Mosaics and woven textiles capture the attention of visitors wandering in the Safavid Court. Photo courtesy of Philadelphia Museum of Art.

Between art and artifacts, between digital and non-digital experiences, and across disciplines, once rigid boundaries in museums are blurring. The Pew Center for Arts & Heritage has supported reimagined collections and exhibition designs including the Penn Museum’s Middle East Galleries and the South Asian Art galleries at the Philadelphia Museum of Art—the Museum’s first reinstallation of its South Asian art collection in 40 years. By embracing modern methodologies and techniques that prioritize accessibility and curiosity over top-down pedagogy—and celebrating how that creates new opportunities for exploration—these galleries can serve as models for new approaches to gallery design and interpretation.

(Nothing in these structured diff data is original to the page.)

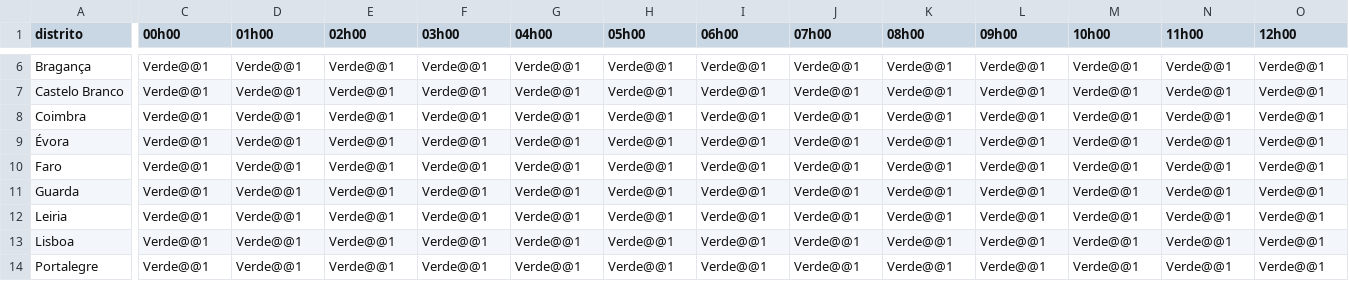
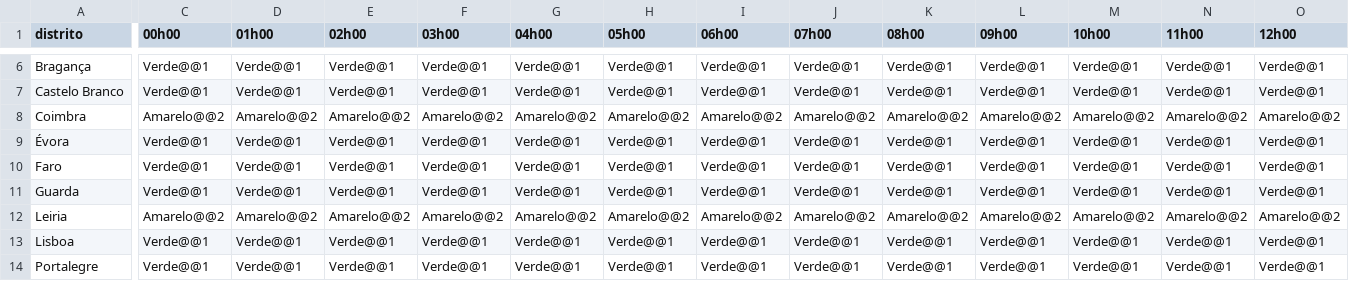
Before and after one commit to CatiaBarros/Avisos_diarios_IPMA, a CSV file: avisos_agita_o_mar_tima.csv, drawn as a sheet; only a part is shown, gaps mark what is left out; the diff covers the shown part only; the diff names each change by its address in the sheet, - before the commit and + after, or states it on an @@ line.

```diff
--- a/avisos_agita_o_mar_tima.csv
+++ b/avisos_agita_o_mar_tima.csv
-C8 (00h00): Verde@@1
+C8 (00h00): Amarelo@@2
-D8 (01h00): Verde@@1
+D8 (01h00): Amarelo@@2
-E8 (02h00): Verde@@1
+E8 (02h00): Amarelo@@2
-F8 (03h00): Verde@@1
+F8 (03h00): Amarelo@@2
-G8 (04h00): Verde@@1
+G8 (04h00): Amarelo@@2
-H8 (05h00): Verde@@1
+H8 (05h00): Amarelo@@2
-I8 (06h00): Verde@@1
+I8 (06h00): Amarelo@@2
-J8 (07h00): Verde@@1
+J8 (07h00): Amarelo@@2
-K8 (08h00): Verde@@1
+K8 (08h00): Amarelo@@2
-L8 (09h00): Verde@@1
+L8 (09h00): Amarelo@@2
-M8 (10h00): Verde@@1
+M8 (10h00): Amarelo@@2
-N8 (11h00): Verde@@1
+N8 (11h00): Amarelo@@2
-O8 (12h00): Verde@@1
+O8 (12h00): Amarelo@@2
-C12 (00h00): Verde@@1
+C12 (00h00): Amarelo@@2
-D12 (01h00): Verde@@1
+D12 (01h00): Amarelo@@2
-E12 (02h00): Verde@@1
+E12 (02h00): Amarelo@@2
-F12 (03h00): Verde@@1
+F12 (03h00): Amarelo@@2
-G12 (04h00): Verde@@1
+G12 (04h00): Amarelo@@2
-H12 (05h00): Verde@@1
+H12 (05h00): Amarelo@@2
-I12 (06h00): Verde@@1
+I12 (06h00): Amarelo@@2
-J12 (07h00): Verde@@1
+J12 (07h00): Amarelo@@2
-K12 (08h00): Verde@@1
+K12 (08h00): Amarelo@@2
-L12 (09h00): Verde@@1
+L12 (09h00): Amarelo@@2
-M12 (10h00): Verde@@1
+M12 (10h00): Amarelo@@2
-N12 (11h00): Verde@@1
+N12 (11h00): Amarelo@@2
-O12 (12h00): Verde@@1
+O12 (12h00): Amarelo@@2
```
Also changed, not shown: 70 edited cells elsewhere in this file, avisos_neve.csv, 1 other file.
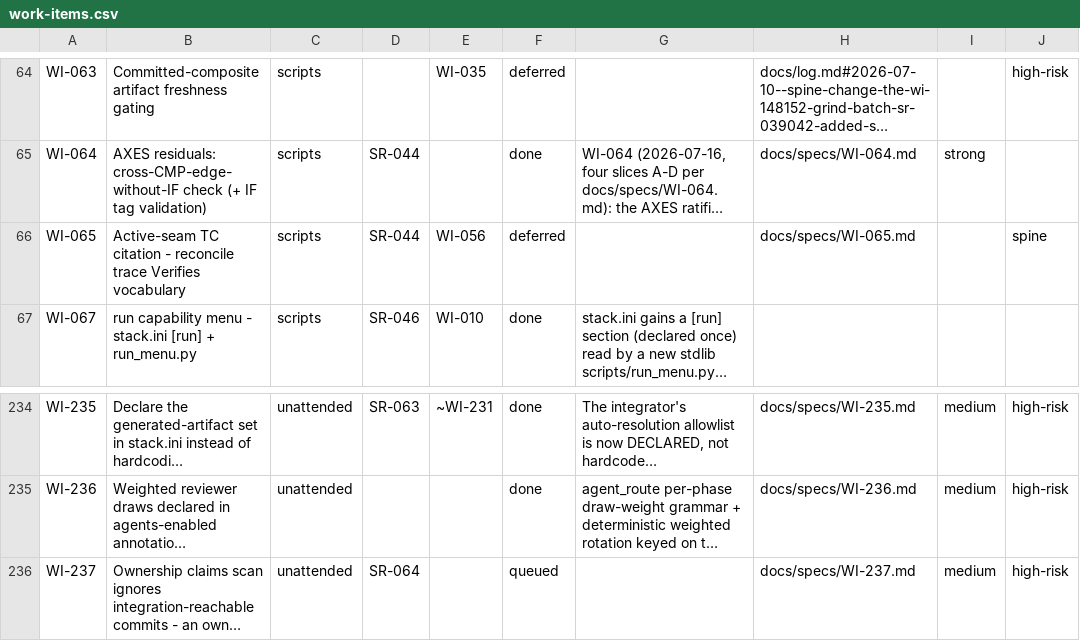
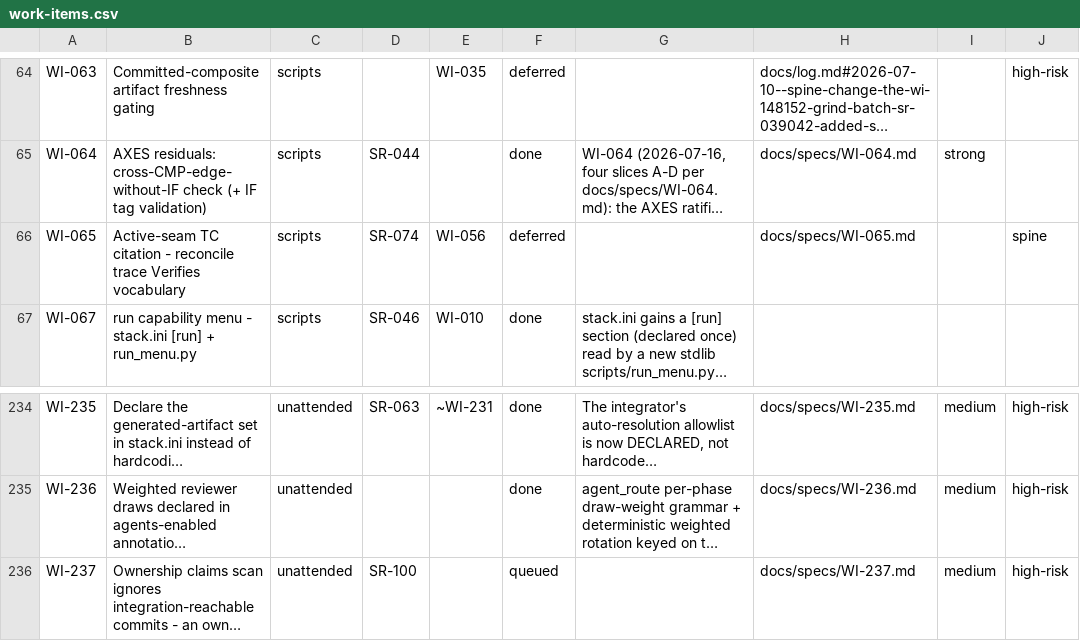
Before and after one commit to diytechy/ai-template, a CSV file: docs/requirements/work-items.csv, drawn as a sheet; only a part is shown, gaps mark what is left out; long unchanged cells end in …; the diff names each change by its address in the sheet, - before the commit and + after, or states it on an @@ line.

```diff
--- a/docs/requirements/work-items.csv
+++ b/docs/requirements/work-items.csv
-D66: SR-044
+D66: SR-074
-D236: SR-064
+D236: SR-100
```
Also changed, not shown: docs/requirements/interfaces.csv, docs/requirements/system-requirements.csv, 14 other files.
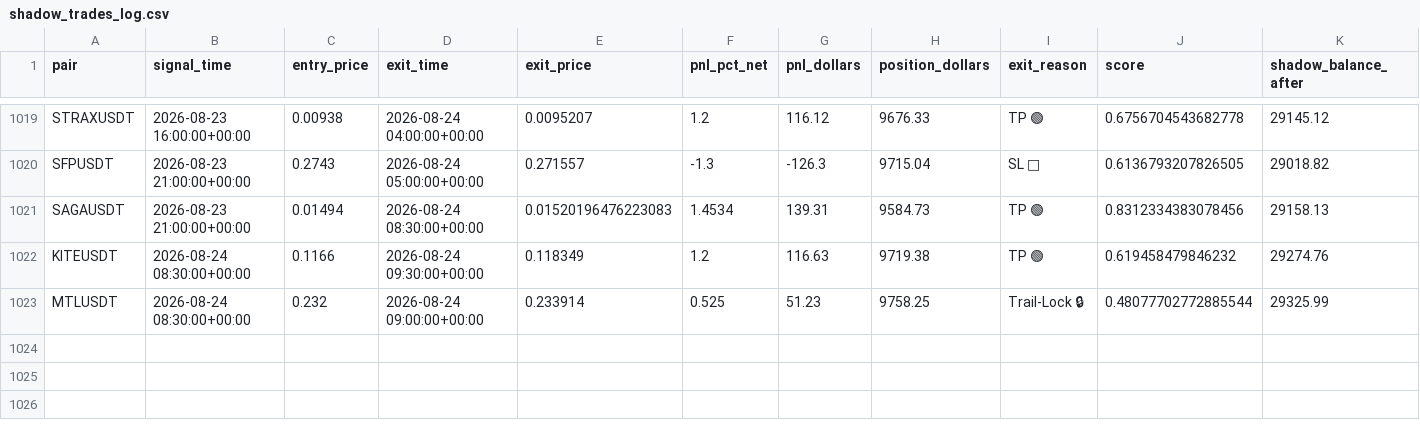
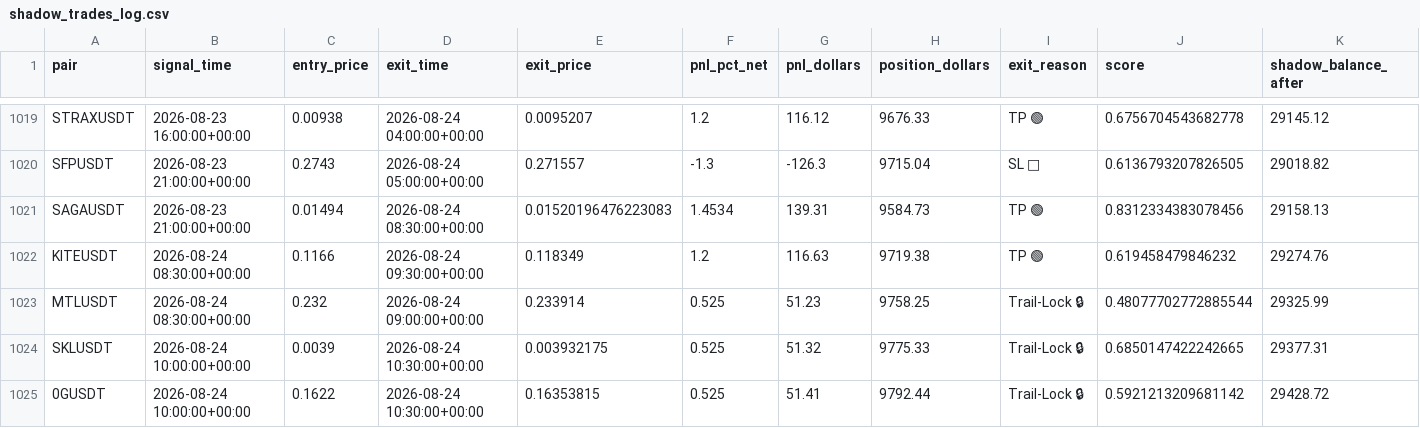
Before and after one commit to tlal1000666-ux/scalpingtalalbot, a CSV file: shadow_trades_log.csv, drawn as a sheet; only a part is shown, gaps mark what is left out; the diff names each change by its address in the sheet, - before the commit and + after, or states it on an @@ line.

```diff
--- a/shadow_trades_log.csv
+++ b/shadow_trades_log.csv
+row 1024: SKLUSDT | 2026-08-24 10:00:00+00:00 | 0.0039 | 2026-08-24 10:30:00+00:00 | 0.003932175 | 0.525 | 51.32 | 9775.33 | Trail-Lock 🔒 | 0.6850147422242665 | 29377.31
+row 1025: 0GUSDT | 2026-08-24 10:00:00+00:00 | 0.1622 | 2026-08-24 10:30:00+00:00 | 0.16353815 | 0.525 | 51.41 | 9792.44 | Trail-Lock 🔒 | 0.5921213209681142 | 29428.72
```
Also changed, not shown: trades_log.csv, 1 other file.
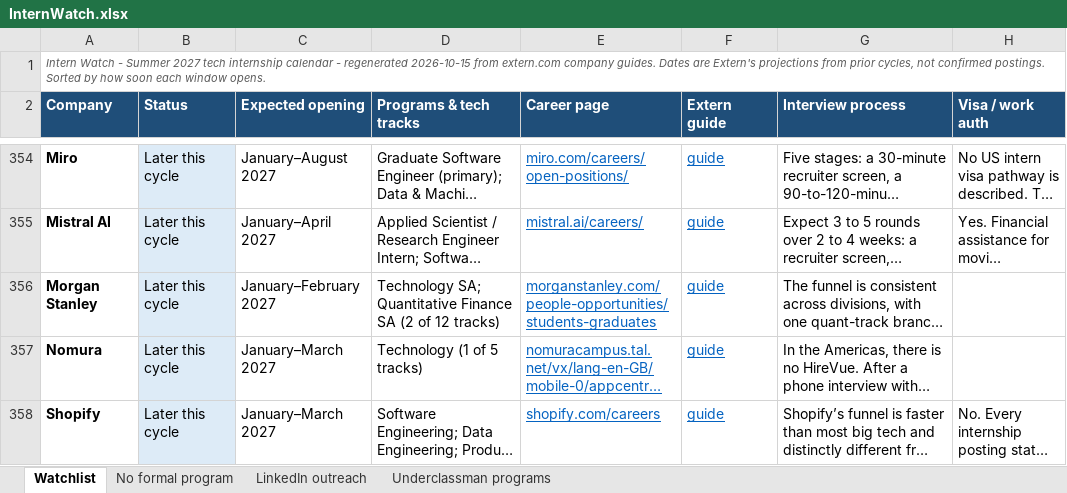
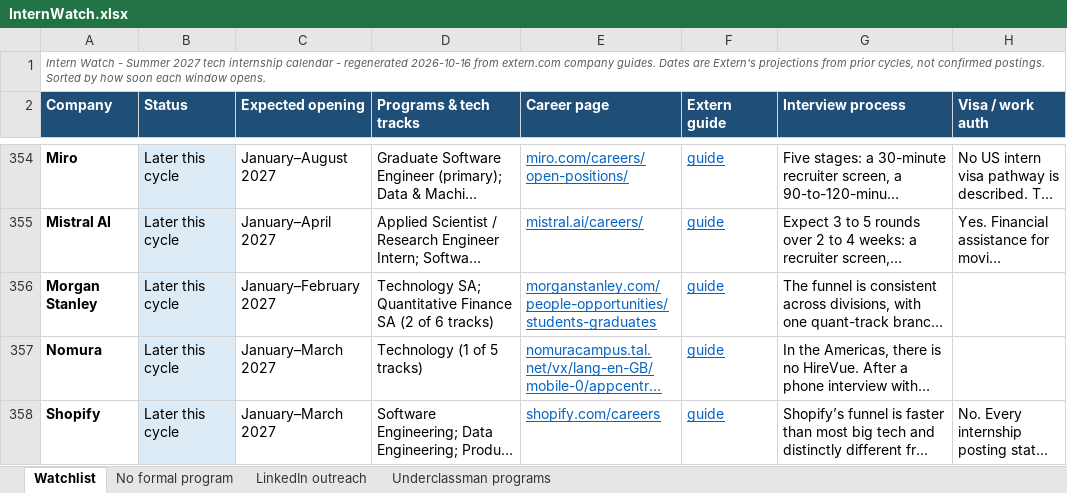
Before and after one commit to pranavrevuri/intern-watch, an Excel workbook: InternWatch.xlsx, sheet Watchlist, drawn as a sheet; only a part is shown, gaps mark what is left out; long unchanged cells end in …; values as stored, in another font and other column widths than the file's, no borders; the diff names each change by its address in the sheet, - before the commit and + after, or states it on an @@ line.

```diff
--- a/InternWatch.xlsx (sheet Watchlist)
+++ b/InternWatch.xlsx (sheet Watchlist)
-A1 (Company): …- regenerated 2026-10-15 from extern.com…
+A1 (Company): …- regenerated 2026-10-16 from extern.com…
-D356 (Programs & tech tracks): …(2 of 12 tracks)
+D356 (Programs & tech tracks): …(2 of 6 tracks)
```
Also changed, not shown: sheet Underclassman programs, 1 other file.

We invited Darielle Mason (the Philadelphia Museum of Art’s Stella Kramrisch Curator of Indian and Himalayan Art) and Dan Spock (formerly Director of the Museum at the Minnesota Historical Society and now Senior Vice President for Audience Engagement at the Levine Museum of the New South) to discuss issues of museum accessibility, experiential design, and the influence of digital culture on visitor engagement.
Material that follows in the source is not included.